■ WORK ORDER ■
In the records that follow, locate every line with "grid" and extract it.

Stored records:
*** Begin section ***

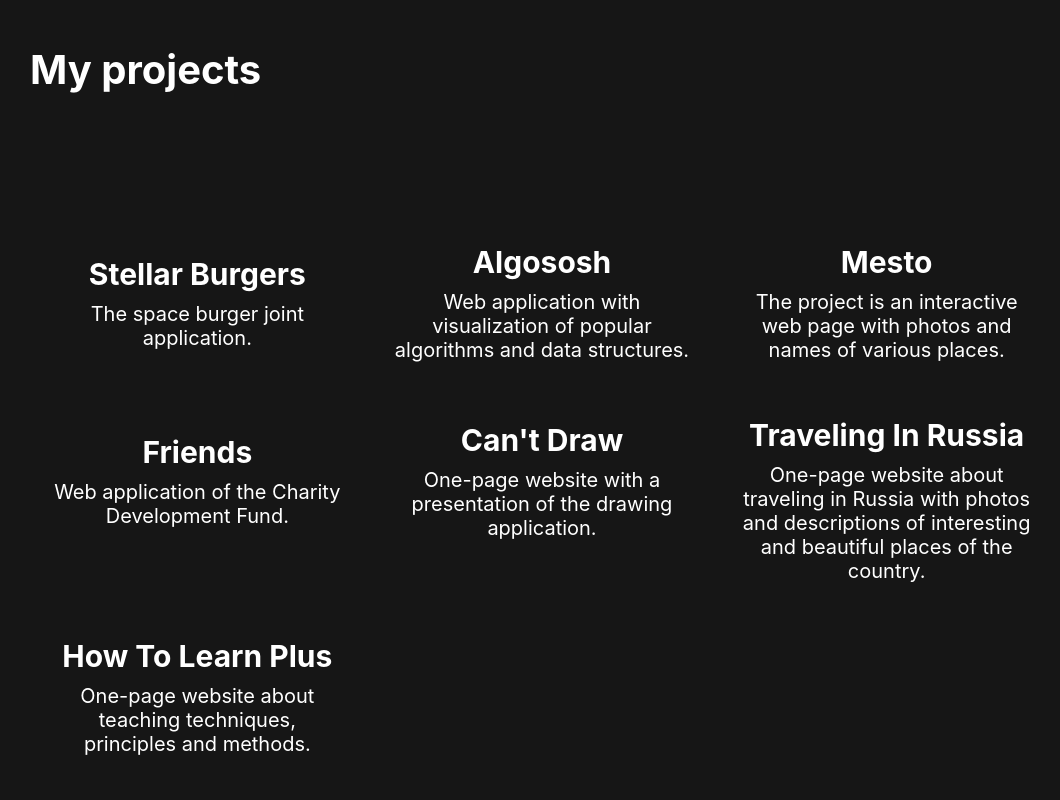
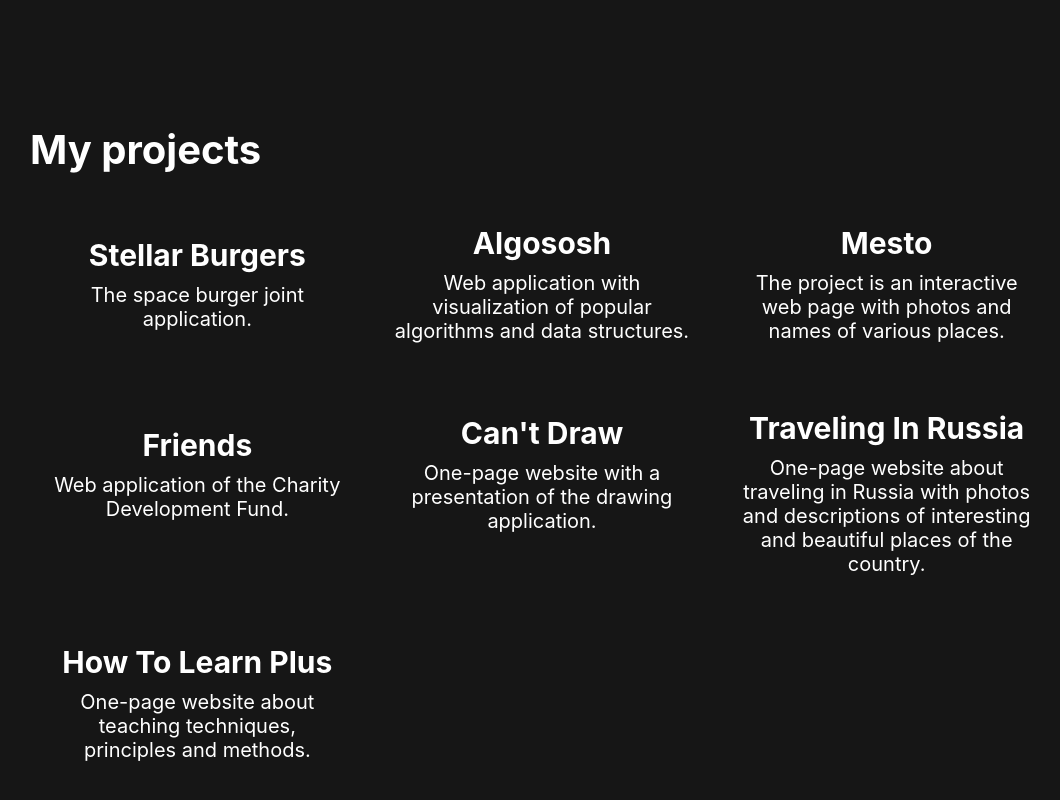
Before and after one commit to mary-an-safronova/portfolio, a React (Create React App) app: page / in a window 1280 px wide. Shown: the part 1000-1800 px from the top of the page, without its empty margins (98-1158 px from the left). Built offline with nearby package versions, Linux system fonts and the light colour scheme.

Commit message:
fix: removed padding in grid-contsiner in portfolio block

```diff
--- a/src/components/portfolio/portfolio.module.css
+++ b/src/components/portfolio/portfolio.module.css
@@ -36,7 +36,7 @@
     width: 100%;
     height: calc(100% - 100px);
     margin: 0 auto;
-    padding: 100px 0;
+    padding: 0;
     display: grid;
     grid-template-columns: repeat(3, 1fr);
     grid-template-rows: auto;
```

*** End section ***
*** Begin section ***

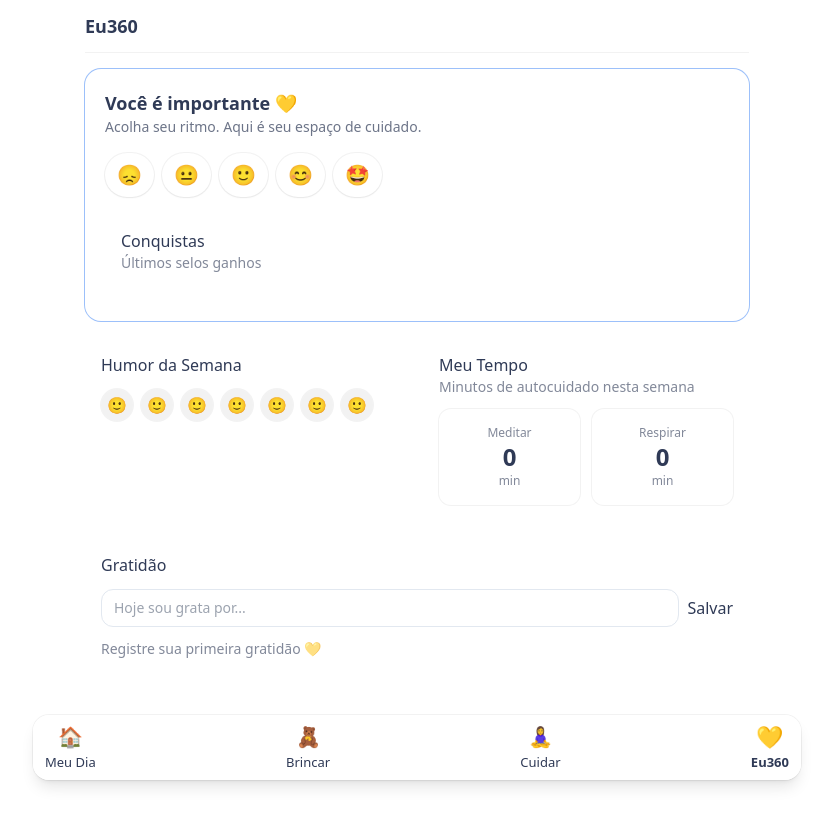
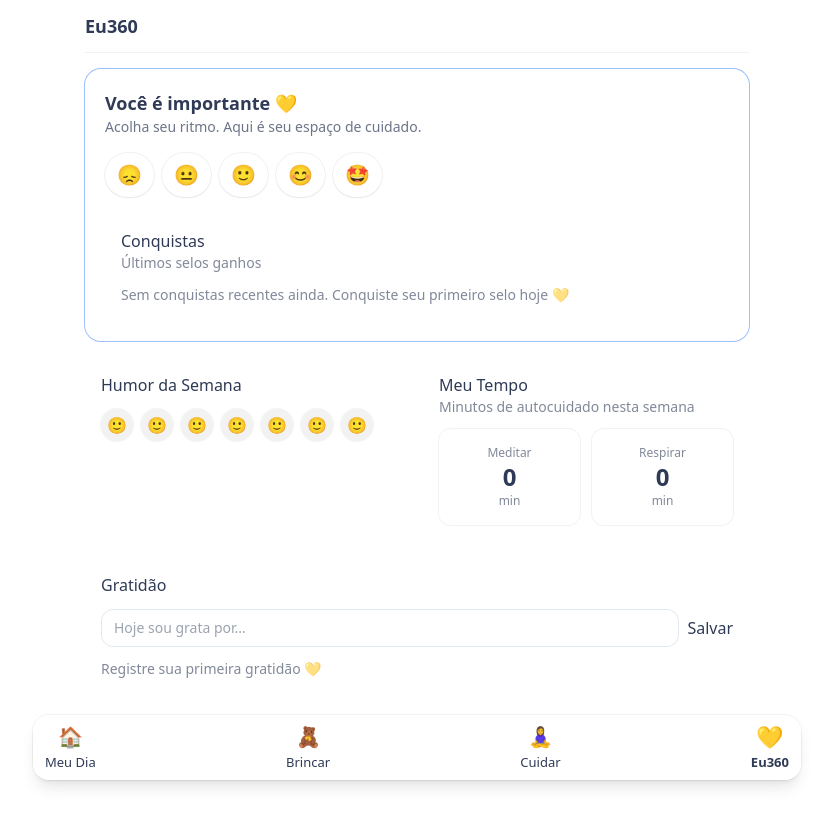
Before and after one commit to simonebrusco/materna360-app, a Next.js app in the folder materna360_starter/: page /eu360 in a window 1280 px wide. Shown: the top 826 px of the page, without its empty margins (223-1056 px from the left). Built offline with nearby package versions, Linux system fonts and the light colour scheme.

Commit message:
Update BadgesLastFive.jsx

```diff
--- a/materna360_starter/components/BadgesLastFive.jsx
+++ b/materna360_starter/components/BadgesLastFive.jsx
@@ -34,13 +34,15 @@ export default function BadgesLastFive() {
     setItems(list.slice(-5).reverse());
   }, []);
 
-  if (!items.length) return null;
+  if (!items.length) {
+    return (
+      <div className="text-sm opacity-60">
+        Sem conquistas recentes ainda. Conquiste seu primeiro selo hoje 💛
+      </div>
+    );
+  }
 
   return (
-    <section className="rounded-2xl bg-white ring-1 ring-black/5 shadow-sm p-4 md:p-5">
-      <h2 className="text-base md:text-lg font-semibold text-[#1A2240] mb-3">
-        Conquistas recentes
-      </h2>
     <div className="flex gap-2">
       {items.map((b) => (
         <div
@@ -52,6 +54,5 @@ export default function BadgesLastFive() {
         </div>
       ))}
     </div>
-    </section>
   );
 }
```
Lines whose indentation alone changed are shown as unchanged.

*** End section ***

■ RESPONSE TO THIS EXERCISE ■
fix: removed padding in grid-contsiner in portfolio block
     display: grid;
     grid-template-columns: repeat(3, 1fr);
     grid-template-rows: auto;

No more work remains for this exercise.